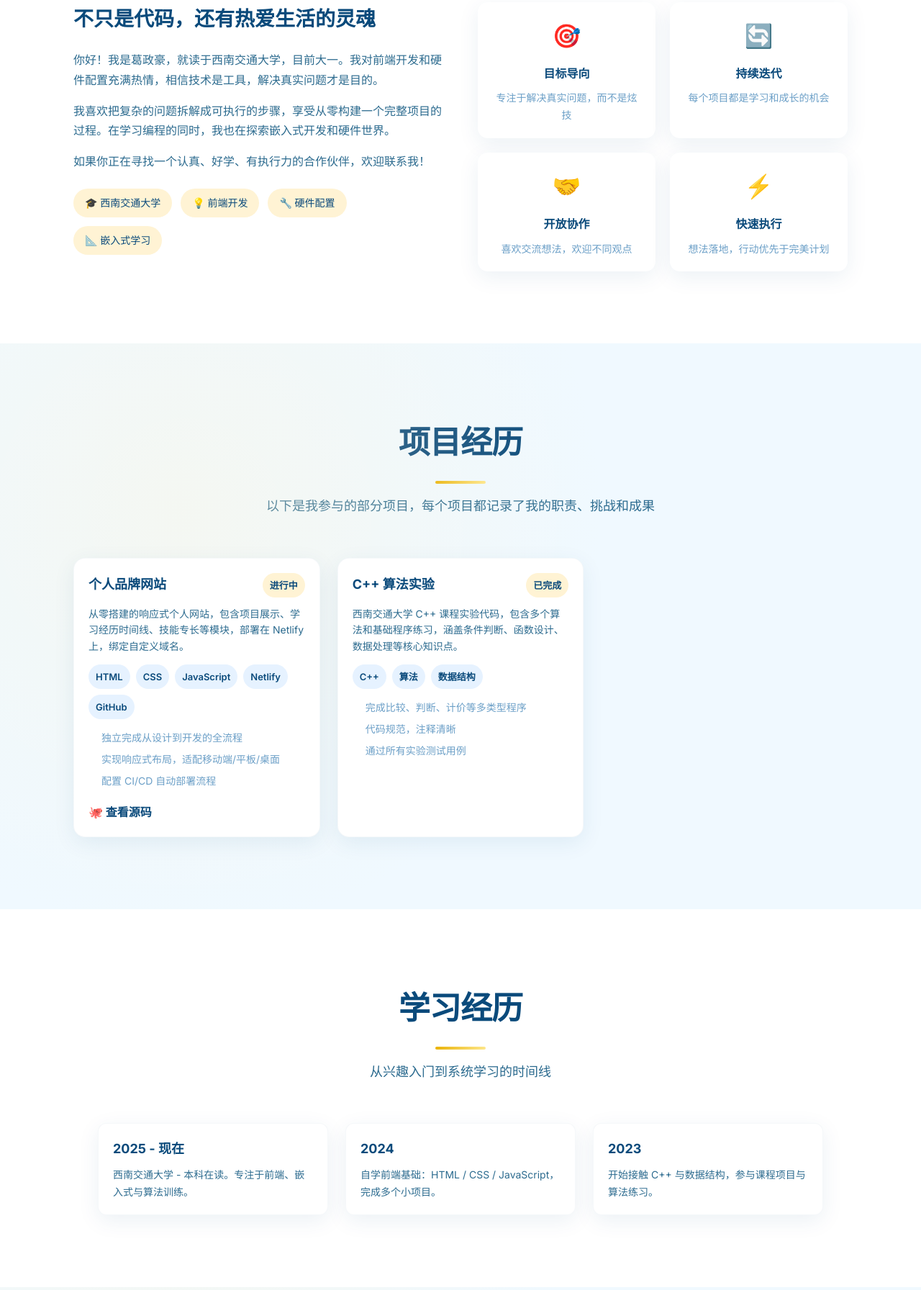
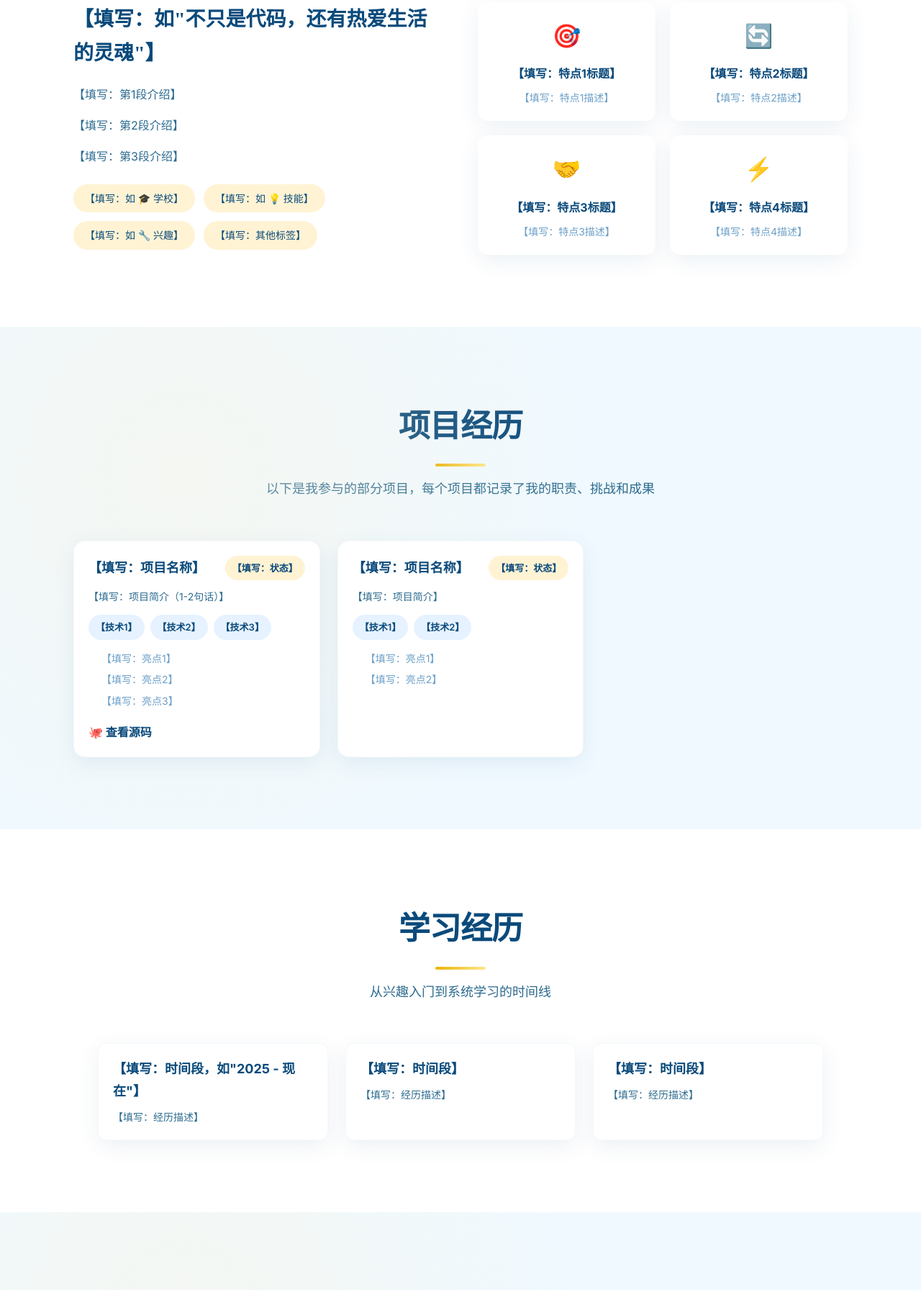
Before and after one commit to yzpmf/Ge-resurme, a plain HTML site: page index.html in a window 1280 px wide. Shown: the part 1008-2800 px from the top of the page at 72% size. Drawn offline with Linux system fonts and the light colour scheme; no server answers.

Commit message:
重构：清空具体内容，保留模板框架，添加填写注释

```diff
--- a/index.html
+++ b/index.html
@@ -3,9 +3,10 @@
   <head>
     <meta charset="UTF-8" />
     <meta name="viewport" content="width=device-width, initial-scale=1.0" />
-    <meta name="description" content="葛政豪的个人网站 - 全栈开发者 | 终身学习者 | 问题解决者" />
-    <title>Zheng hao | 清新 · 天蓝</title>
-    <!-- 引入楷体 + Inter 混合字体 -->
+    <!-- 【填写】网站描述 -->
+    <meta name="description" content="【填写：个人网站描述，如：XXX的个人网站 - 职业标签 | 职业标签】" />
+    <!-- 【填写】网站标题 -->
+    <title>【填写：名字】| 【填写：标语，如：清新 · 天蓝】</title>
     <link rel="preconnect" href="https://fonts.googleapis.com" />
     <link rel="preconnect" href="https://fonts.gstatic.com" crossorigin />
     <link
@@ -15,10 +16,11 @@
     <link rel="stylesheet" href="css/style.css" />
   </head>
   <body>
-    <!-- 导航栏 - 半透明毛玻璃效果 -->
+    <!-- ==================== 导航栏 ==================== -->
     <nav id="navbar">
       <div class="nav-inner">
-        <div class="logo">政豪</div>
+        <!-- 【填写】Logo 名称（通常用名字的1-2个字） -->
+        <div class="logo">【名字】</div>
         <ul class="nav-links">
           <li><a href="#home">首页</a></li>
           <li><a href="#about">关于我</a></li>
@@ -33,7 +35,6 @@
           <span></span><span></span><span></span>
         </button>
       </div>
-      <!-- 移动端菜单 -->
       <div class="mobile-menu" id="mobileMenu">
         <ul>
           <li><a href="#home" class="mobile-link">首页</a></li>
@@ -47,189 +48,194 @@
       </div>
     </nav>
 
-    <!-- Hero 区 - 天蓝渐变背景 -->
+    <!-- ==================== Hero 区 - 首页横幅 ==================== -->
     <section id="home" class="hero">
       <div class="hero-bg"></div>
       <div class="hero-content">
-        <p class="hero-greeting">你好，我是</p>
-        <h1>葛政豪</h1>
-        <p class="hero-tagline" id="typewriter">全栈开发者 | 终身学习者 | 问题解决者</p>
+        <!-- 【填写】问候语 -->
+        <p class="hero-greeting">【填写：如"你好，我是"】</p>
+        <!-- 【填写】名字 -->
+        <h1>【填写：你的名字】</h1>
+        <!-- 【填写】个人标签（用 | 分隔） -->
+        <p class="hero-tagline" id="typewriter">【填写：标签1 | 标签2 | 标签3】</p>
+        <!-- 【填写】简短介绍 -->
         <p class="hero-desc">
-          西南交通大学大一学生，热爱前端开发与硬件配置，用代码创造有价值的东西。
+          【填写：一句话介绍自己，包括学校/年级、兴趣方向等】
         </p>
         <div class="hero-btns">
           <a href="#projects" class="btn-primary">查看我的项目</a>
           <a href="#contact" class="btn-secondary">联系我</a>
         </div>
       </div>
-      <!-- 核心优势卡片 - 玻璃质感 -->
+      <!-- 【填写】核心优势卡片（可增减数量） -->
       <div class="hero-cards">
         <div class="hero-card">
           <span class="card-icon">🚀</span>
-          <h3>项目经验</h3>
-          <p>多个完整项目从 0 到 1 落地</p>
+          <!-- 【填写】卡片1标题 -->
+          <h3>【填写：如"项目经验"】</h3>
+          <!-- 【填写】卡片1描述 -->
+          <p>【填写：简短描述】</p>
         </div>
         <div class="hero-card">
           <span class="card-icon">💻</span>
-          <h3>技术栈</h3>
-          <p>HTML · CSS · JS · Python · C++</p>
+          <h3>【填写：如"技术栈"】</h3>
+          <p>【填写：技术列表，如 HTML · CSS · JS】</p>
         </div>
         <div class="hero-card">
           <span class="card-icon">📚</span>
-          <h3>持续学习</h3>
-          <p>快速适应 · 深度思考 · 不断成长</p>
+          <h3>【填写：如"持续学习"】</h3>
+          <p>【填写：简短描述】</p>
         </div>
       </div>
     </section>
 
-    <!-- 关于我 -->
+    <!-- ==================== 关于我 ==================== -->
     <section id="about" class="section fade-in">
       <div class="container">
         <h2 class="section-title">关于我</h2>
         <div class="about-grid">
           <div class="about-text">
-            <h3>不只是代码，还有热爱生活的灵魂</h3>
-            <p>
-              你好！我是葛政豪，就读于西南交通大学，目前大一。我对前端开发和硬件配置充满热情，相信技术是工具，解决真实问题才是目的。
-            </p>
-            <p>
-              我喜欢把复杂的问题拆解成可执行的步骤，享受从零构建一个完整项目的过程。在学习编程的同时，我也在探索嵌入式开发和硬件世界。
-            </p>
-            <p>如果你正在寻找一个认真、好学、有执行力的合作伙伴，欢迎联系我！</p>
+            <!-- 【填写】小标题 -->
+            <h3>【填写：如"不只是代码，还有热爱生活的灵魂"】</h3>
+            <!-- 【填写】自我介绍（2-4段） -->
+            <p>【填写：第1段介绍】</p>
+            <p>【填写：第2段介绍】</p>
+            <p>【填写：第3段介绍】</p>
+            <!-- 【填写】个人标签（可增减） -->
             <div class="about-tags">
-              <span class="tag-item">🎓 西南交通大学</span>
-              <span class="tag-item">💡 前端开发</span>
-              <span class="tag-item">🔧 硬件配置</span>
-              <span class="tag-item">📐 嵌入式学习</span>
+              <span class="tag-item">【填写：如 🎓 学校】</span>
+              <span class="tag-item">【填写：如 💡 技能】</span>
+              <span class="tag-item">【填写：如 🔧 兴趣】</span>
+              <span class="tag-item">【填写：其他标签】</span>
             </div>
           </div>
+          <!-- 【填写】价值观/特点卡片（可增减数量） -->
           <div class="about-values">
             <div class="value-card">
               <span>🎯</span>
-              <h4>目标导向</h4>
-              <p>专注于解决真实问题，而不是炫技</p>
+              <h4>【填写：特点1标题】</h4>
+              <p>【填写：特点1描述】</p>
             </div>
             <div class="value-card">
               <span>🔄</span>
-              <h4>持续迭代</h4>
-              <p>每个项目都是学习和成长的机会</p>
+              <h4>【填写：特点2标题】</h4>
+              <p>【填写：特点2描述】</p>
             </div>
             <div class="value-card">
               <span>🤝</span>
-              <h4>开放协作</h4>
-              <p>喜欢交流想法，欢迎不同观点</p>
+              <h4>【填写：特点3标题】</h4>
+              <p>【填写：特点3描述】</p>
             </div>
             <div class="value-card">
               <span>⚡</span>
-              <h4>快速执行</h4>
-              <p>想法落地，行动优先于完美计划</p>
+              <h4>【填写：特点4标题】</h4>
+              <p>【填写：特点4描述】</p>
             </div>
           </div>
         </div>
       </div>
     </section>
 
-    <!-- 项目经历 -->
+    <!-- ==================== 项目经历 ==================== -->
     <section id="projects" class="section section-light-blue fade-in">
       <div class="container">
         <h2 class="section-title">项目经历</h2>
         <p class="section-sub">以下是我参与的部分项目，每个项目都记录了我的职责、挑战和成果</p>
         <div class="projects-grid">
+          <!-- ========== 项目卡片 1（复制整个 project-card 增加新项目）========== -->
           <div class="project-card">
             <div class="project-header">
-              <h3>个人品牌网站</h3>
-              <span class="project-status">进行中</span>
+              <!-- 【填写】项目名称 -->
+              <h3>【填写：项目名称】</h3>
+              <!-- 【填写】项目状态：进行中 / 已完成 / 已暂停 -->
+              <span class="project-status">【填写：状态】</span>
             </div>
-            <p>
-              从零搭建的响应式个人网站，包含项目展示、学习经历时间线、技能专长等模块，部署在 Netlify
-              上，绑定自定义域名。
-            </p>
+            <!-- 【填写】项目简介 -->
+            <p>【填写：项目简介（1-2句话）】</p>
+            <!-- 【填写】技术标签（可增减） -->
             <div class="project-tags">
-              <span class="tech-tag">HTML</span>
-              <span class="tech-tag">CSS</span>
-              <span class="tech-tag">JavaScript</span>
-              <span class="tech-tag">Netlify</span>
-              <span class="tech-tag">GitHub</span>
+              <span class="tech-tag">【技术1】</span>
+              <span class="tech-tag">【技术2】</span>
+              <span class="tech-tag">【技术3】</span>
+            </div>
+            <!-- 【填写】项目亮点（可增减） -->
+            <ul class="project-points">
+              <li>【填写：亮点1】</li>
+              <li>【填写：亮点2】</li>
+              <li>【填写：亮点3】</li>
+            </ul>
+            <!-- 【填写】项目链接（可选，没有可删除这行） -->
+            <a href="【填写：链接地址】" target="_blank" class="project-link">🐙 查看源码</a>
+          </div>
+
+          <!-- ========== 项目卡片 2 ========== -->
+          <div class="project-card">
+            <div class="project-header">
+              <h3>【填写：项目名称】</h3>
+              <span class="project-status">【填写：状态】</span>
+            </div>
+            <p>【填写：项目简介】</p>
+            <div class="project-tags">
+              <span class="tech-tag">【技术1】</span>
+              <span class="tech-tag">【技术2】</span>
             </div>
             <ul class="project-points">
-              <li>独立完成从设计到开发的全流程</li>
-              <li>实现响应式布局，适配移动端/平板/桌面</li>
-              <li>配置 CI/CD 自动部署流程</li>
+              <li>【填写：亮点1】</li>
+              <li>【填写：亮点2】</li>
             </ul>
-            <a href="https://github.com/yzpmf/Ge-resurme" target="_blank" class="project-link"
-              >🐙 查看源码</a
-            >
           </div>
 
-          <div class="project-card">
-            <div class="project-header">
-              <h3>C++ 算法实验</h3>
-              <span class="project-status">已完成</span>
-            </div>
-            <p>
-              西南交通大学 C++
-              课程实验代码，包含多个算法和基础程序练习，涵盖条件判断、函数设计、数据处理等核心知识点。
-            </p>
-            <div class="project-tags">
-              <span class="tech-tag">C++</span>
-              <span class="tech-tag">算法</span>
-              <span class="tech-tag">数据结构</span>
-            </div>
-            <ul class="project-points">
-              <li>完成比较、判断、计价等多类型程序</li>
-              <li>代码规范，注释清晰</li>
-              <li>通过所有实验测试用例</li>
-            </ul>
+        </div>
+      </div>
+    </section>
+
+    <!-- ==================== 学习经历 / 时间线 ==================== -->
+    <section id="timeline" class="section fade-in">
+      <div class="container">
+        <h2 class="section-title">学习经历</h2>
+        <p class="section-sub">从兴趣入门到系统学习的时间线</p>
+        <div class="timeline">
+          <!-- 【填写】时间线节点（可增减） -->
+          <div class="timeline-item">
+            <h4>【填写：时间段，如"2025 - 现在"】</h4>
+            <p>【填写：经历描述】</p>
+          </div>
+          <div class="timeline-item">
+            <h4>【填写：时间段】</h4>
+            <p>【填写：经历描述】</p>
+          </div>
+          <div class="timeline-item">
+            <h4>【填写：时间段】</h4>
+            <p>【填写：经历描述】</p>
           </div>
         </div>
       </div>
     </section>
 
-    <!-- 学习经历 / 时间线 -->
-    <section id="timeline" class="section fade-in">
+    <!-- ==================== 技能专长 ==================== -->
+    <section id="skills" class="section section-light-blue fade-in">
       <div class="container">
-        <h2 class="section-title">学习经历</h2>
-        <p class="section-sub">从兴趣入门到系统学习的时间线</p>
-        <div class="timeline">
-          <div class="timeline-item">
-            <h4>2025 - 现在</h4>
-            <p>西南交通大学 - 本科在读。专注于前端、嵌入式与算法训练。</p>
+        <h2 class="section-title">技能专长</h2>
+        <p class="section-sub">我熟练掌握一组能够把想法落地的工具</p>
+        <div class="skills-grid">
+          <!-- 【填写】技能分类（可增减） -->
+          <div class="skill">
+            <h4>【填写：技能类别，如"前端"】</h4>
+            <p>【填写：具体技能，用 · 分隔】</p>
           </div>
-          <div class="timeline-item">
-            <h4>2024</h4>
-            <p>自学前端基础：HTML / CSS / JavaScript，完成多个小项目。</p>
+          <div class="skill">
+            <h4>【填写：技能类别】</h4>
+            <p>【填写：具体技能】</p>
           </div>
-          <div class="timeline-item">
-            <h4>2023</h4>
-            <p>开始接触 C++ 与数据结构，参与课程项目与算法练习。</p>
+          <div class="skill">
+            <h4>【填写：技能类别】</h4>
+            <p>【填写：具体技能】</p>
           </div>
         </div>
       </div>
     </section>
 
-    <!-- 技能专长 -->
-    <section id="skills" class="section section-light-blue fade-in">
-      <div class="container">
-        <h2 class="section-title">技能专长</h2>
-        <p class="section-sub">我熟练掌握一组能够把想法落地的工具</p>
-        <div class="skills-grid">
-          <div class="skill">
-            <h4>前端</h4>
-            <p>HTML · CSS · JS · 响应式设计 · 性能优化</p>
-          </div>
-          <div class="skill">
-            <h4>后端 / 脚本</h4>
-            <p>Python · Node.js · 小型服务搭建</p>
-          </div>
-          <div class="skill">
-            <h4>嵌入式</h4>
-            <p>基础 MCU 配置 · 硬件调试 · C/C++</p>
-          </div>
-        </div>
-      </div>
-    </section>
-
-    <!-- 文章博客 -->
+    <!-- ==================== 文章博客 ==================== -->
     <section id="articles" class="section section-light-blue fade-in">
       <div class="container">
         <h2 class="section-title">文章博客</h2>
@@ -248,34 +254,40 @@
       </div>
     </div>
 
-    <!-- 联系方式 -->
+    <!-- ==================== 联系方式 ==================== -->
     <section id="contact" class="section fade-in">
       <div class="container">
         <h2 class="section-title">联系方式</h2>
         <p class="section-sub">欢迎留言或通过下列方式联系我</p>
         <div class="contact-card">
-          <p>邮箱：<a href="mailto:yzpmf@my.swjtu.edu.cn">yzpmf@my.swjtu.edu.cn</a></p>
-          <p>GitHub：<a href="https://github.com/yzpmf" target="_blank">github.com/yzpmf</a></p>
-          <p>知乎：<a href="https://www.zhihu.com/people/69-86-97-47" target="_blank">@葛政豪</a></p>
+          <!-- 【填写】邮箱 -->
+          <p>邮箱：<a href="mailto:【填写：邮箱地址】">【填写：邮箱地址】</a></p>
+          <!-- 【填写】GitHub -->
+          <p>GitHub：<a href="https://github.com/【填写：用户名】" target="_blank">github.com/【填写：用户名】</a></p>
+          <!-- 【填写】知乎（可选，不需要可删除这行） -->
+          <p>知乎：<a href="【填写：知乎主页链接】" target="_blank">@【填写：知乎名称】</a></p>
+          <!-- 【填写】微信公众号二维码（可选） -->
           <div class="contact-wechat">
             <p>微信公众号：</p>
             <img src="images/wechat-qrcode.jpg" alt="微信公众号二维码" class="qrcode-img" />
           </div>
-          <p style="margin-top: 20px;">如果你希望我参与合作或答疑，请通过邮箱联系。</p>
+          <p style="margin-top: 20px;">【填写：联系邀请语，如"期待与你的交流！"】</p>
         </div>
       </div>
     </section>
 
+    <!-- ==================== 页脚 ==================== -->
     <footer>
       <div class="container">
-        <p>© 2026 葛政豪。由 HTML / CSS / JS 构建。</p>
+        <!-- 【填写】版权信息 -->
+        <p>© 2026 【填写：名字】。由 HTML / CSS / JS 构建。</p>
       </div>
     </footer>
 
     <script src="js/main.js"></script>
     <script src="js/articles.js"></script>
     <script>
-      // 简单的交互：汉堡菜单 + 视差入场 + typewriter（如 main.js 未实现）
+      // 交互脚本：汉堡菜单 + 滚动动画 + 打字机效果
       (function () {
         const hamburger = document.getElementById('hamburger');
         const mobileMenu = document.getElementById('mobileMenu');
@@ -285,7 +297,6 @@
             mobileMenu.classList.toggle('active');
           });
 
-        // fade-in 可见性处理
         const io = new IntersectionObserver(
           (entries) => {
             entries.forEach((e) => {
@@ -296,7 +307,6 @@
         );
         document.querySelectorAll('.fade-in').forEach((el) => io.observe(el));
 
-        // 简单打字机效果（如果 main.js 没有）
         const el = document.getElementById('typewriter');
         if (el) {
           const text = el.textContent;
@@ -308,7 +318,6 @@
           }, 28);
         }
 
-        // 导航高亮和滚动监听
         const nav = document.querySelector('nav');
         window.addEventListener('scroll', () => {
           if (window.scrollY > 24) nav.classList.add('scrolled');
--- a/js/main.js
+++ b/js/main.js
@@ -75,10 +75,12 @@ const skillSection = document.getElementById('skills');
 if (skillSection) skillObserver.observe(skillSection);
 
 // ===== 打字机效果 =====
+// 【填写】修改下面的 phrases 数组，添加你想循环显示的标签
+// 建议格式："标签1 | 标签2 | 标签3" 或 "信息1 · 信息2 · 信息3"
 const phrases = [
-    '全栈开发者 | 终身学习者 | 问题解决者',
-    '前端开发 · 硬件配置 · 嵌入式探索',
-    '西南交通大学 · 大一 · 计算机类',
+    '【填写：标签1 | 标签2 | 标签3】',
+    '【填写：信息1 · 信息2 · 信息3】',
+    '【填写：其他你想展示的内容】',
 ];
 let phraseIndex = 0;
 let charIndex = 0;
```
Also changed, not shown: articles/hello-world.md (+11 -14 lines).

:: Task directions ::
Find and copy each line of the data where "const" is present.

:: Completed task ::
         const hamburger = document.getElementById('hamburger');
         const mobileMenu = document.getElementById('mobileMenu');
         const io = new IntersectionObserver(
         const el = document.getElementById('typewriter');
           const text = el.textContent;
         const nav = document.querySelector('nav');
@@ -75,10 +75,12 @@ const skillSection = document.getElementById('skills');
 const phrases = [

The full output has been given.